== Segment start ==

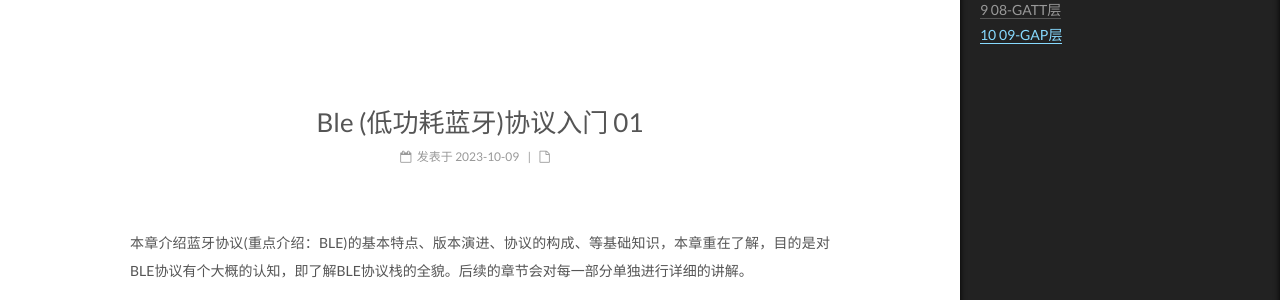
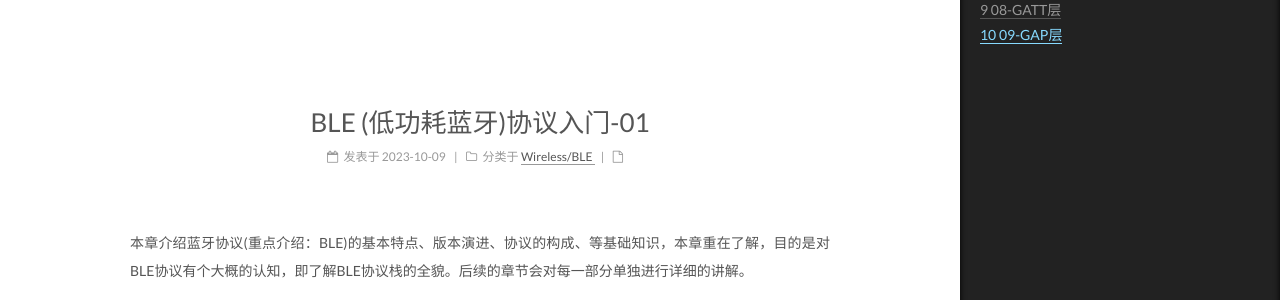
Before and after one commit to 9-tong/9-tong.github.io, a Jekyll site: the page built from _posts/2023-10-09-BLE (低功耗蓝牙)协议入门-01.md, in a window 1280 px wide. Shown: the part 274-574 px from the top of the page. Built offline with Jekyll 4.4.1, drawn with Linux system fonts in a browser that asks for light colours; comment, search, counter and statistics services are not loaded; part of the change alters nothing that is shown.

Commit message:
add 2023-10-09-BLE (低功耗蓝牙)协议入门-01.md&author.png

```diff
--- a/_posts/2023-10-09-BLE (低功耗蓝牙)协议入门-01.md
+++ b/_posts/2023-10-09-BLE (低功耗蓝牙)协议入门-01.md
@@ -1,3 +1,11 @@
+---
+title: BLE (低功耗蓝牙)协议入门-01
+date: 2023-10-09 00:00:00
+categories:
+- Wireless/BLE
+tags: 无线安全
+---
+
 本章介绍蓝牙协议(重点介绍：BLE)的基本特点、版本演进、协议的构成、等基础知识，本章重在了解，目的是对BLE协议有个大概的认知，即了解BLE协议栈的全貌。后续的章节会对每一部分单独进行详细的讲解。
 
 # 00-蓝牙的历史
```
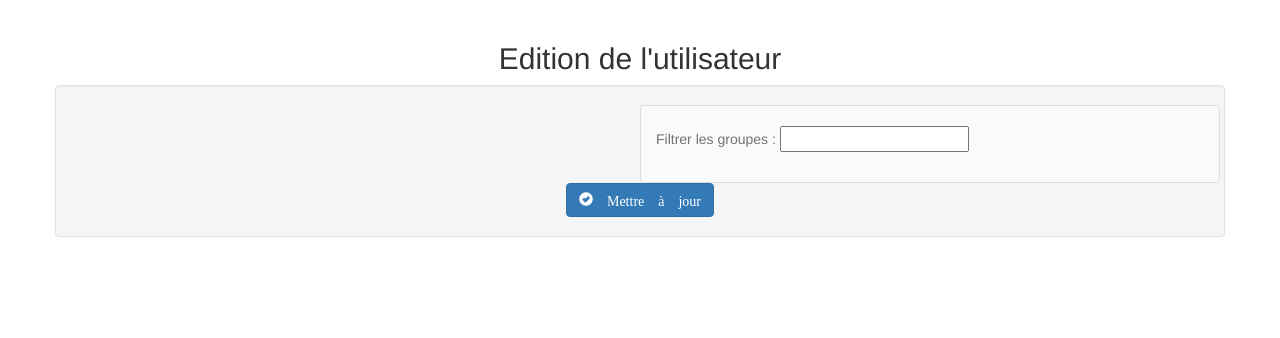
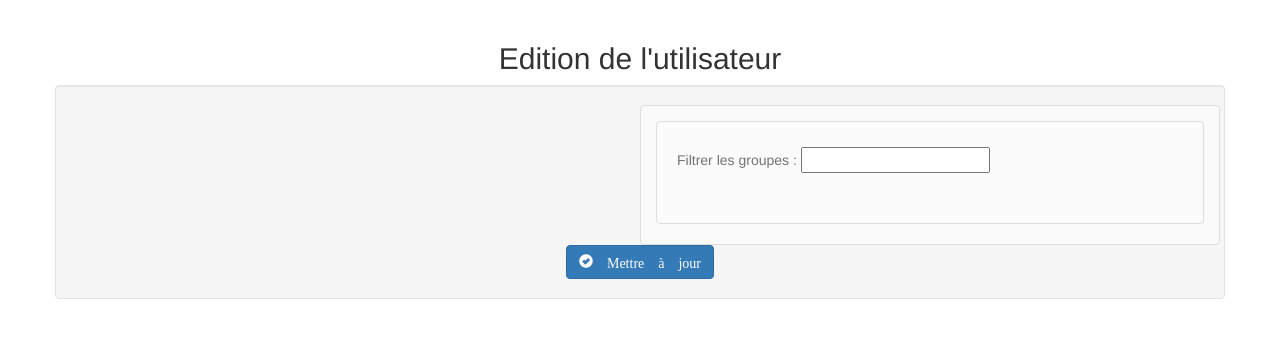
Before and after one commit to T3h-N1k0/LAC, a Python web app: template templates/edit_user.html in a window 1280 px wide. Shown: the part 58-396 px from the top of the page. Run offline with Jinja, Linux system fonts and the light colour scheme; the template is opened without the code that fills it, so the values that code supplies are empty; some libraries are stand-ins or nearby versions.

Commit message:
* templates/edit_user.html: Display customization

```diff
--- a/templates/edit_user.html
+++ b/templates/edit_user.html
@@ -69,9 +69,11 @@
           {% endfor  %}
         </div>
         <div class="group-select col-sm-6">
-          <p class="help-block">Filtrer les groupes :
-            <input id="searchGroupzFilter" type="text"/><p/>
-            {{ render_formfield(form.wrk_groupz)}}
+          <div class="attrz-block">
+            <p class="help-block">Filtrer les groupes :
+              <input id="searchGroupzFilter" type="text"/><p/>
+              {{ render_formfield(form.wrk_groupz)}}
+          </div>
         </div>
       </section>
       <section class="row">
```
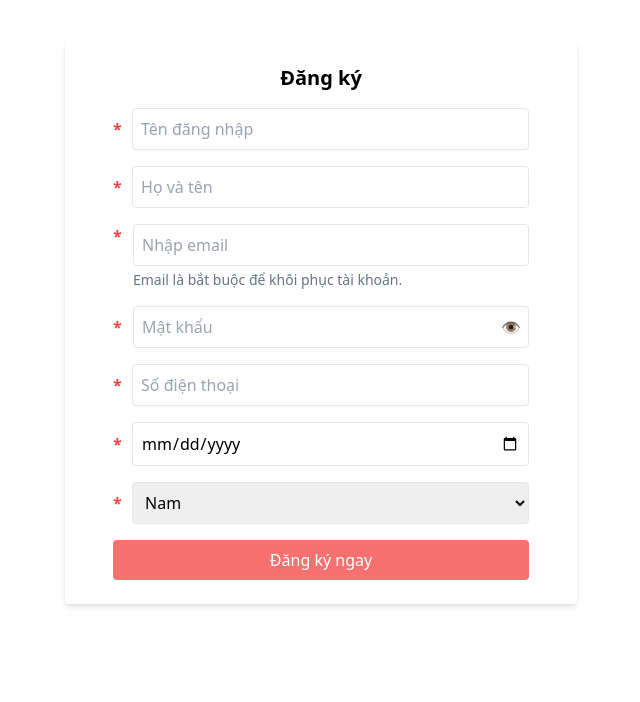
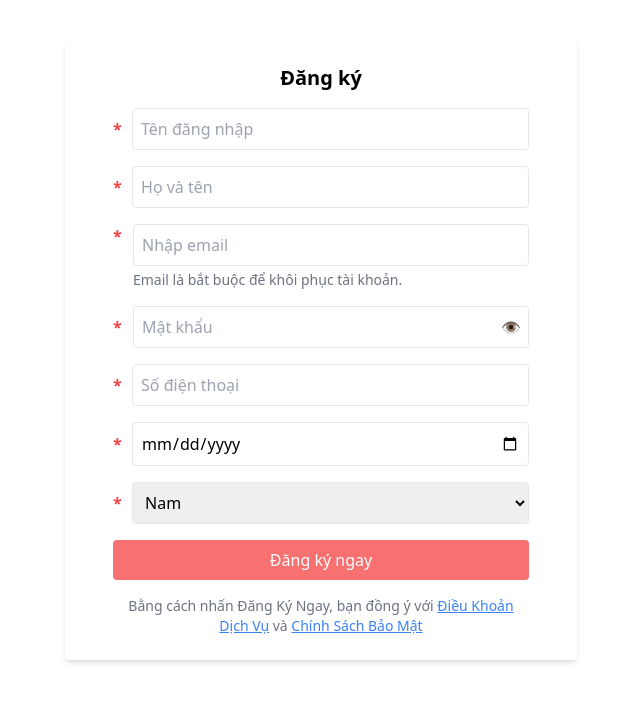
Before and after one commit to THoai05/travel-booking-website, a Next.js app in the folder bookinghotel-fe/: page /register in a window 1280 px wide. Shown: the top 702 px of the page, without its empty margins (319-959 px from the left). Built offline with nearby package versions, Linux system fonts and the light colour scheme.

Commit message:
sua giao dien

```diff
--- a/bookinghotel-fe/src/app/register/page.tsx
+++ b/bookinghotel-fe/src/app/register/page.tsx
@@ -209,6 +209,16 @@ export default function RegisterPage() {
         >
           Đăng ký ngay
         </button>
+		<p className="text-sm text-center text-gray-500">
+		  Bằng cách nhấn Đăng Ký Ngay, bạn đồng ý với&nbsp;
+		  <a href="/terms" className="text-blue-500 underline">
+			Điều Khoản Dịch Vụ
+		  </a>
+		  &nbsp;và&nbsp;
+		  <a href="/privacy" className="text-blue-500 underline">
+			Chính Sách Bảo Mật
+		  </a>
+		</p>
       </form>
 
       {/* Toast hiển thị nổi màn hình nhỏ */}
```
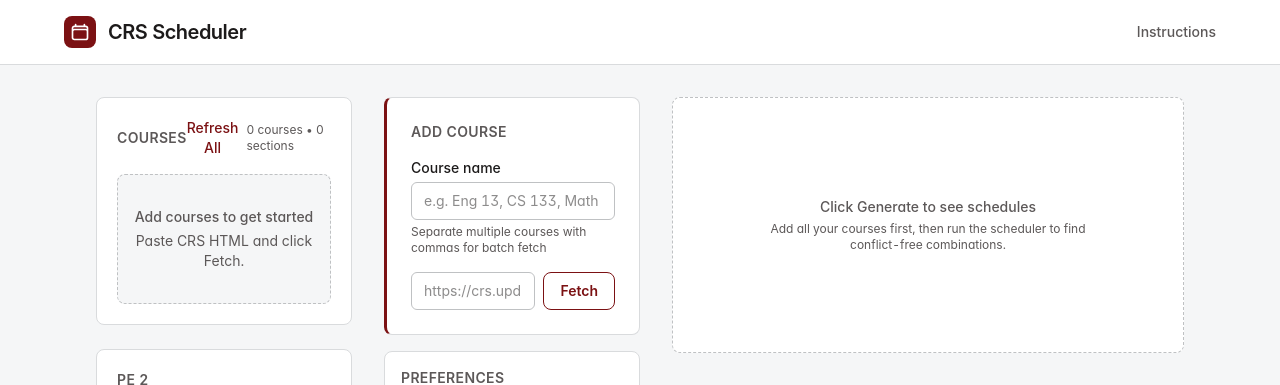
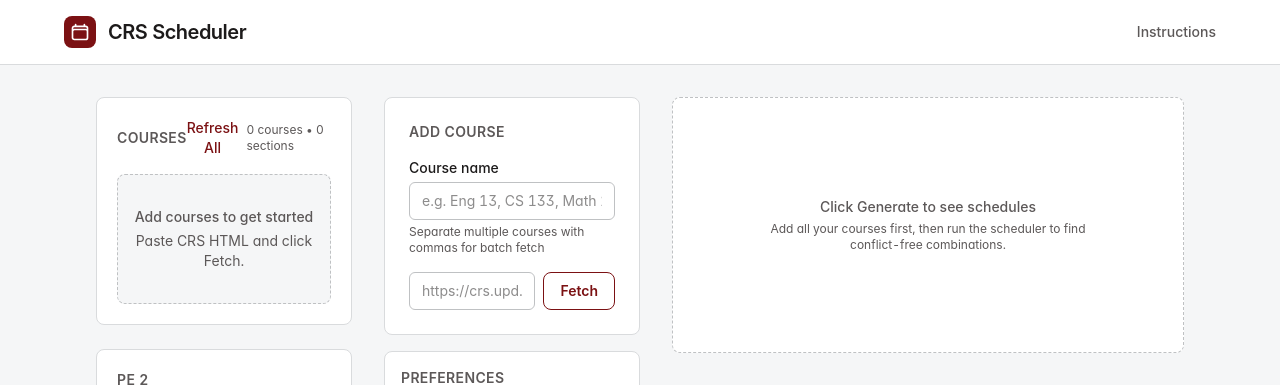
Before and after one commit to mcjefdreal/crs-scheduler, a SvelteKit app: page / in a window 1280 px wide. Shown: the top 385 px of the page. Built offline with nearby package versions, Linux system fonts and the light colour scheme; a web font is replaced by a local one.

Commit message:
feat: remove left border color from add courses section

```diff
--- a/src/routes/+page.svelte
+++ b/src/routes/+page.svelte
@@ -1192,7 +1192,7 @@ onclick={() => removeCourse(course.id)}
 				<div class="space-y-4">
 					<!-- Add Course section -->
 					<section
-						class="rounded-md border border-l-[3px] border-border border-l-maroon bg-surface p-6"
+						class="rounded-md border border-border bg-surface p-6"
 					>
 						<h2 class="mb-4 text-sm font-semibold tracking-wide text-ink-muted uppercase">
 							Add Course
```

== Segment end ==

» **Requirement**
Repeat the data above exactly, leaving out any pictures it holds.

» **Answer section**
Before and after one commit to 9-tong/9-tong.github.io, a Jekyll site: the page built from _posts/2023-10-09-BLE (低功耗蓝牙)协议入门-01.md, in a window 1280 px wide. Shown: the part 274-574 px from the top of the page. Built offline with Jekyll 4.4.1, drawn with Linux system fonts in a browser that asks for light colours; comment, search, counter and statistics services are not loaded; part of the change alters nothing that is shown.

Commit message:
add 2023-10-09-BLE (低功耗蓝牙)协议入门-01.md&author.png

```diff
--- a/_posts/2023-10-09-BLE (低功耗蓝牙)协议入门-01.md
+++ b/_posts/2023-10-09-BLE (低功耗蓝牙)协议入门-01.md
@@ -1,3 +1,11 @@
+---
+title: BLE (低功耗蓝牙)协议入门-01
+date: 2023-10-09 00:00:00
+categories:
+- Wireless/BLE
+tags: 无线安全
+---
+
 本章介绍蓝牙协议(重点介绍：BLE)的基本特点、版本演进、协议的构成、等基础知识，本章重在了解，目的是对BLE协议有个大概的认知，即了解BLE协议栈的全貌。后续的章节会对每一部分单独进行详细的讲解。
 
 # 00-蓝牙的历史
```
Before and after one commit to T3h-N1k0/LAC, a Python web app: template templates/edit_user.html in a window 1280 px wide. Shown: the part 58-396 px from the top of the page. Run offline with Jinja, Linux system fonts and the light colour scheme; the template is opened without the code that fills it, so the values that code supplies are empty; some libraries are stand-ins or nearby versions.

Commit message:
* templates/edit_user.html: Display customization

```diff
--- a/templates/edit_user.html
+++ b/templates/edit_user.html
@@ -69,9 +69,11 @@
           {% endfor  %}
         </div>
         <div class="group-select col-sm-6">
-          <p class="help-block">Filtrer les groupes :
-            <input id="searchGroupzFilter" type="text"/><p/>
-            {{ render_formfield(form.wrk_groupz)}}
+          <div class="attrz-block">
+            <p class="help-block">Filtrer les groupes :
+              <input id="searchGroupzFilter" type="text"/><p/>
+              {{ render_formfield(form.wrk_groupz)}}
+          </div>
         </div>
       </section>
       <section class="row">
```
Before and after one commit to THoai05/travel-booking-website, a Next.js app in the folder bookinghotel-fe/: page /register in a window 1280 px wide. Shown: the top 702 px of the page, without its empty margins (319-959 px from the left). Built offline with nearby package versions, Linux system fonts and the light colour scheme.

Commit message:
sua giao dien

```diff
--- a/bookinghotel-fe/src/app/register/page.tsx
+++ b/bookinghotel-fe/src/app/register/page.tsx
@@ -209,6 +209,16 @@ export default function RegisterPage() {
         >
           Đăng ký ngay
         </button>
+		<p className="text-sm text-center text-gray-500">
+		  Bằng cách nhấn Đăng Ký Ngay, bạn đồng ý với&nbsp;
+		  <a href="/terms" className="text-blue-500 underline">
+			Điều Khoản Dịch Vụ
+		  </a>
+		  &nbsp;và&nbsp;
+		  <a href="/privacy" className="text-blue-500 underline">
+			Chính Sách Bảo Mật
+		  </a>
+		</p>
       </form>
 
       {/* Toast hiển thị nổi màn hình nhỏ */}
```
Before and after one commit to mcjefdreal/crs-scheduler, a SvelteKit app: page / in a window 1280 px wide. Shown: the top 385 px of the page. Built offline with nearby package versions, Linux system fonts and the light colour scheme; a web font is replaced by a local one.

Commit message:
feat: remove left border color from add courses section

```diff
--- a/src/routes/+page.svelte
+++ b/src/routes/+page.svelte
@@ -1192,7 +1192,7 @@ onclick={() => removeCourse(course.id)}
 				<div class="space-y-4">
 					<!-- Add Course section -->
 					<section
-						class="rounded-md border border-l-[3px] border-border border-l-maroon bg-surface p-6"
+						class="rounded-md border border-border bg-surface p-6"
 					>
 						<h2 class="mb-4 text-sm font-semibold tracking-wide text-ink-muted uppercase">
 							Add Course
```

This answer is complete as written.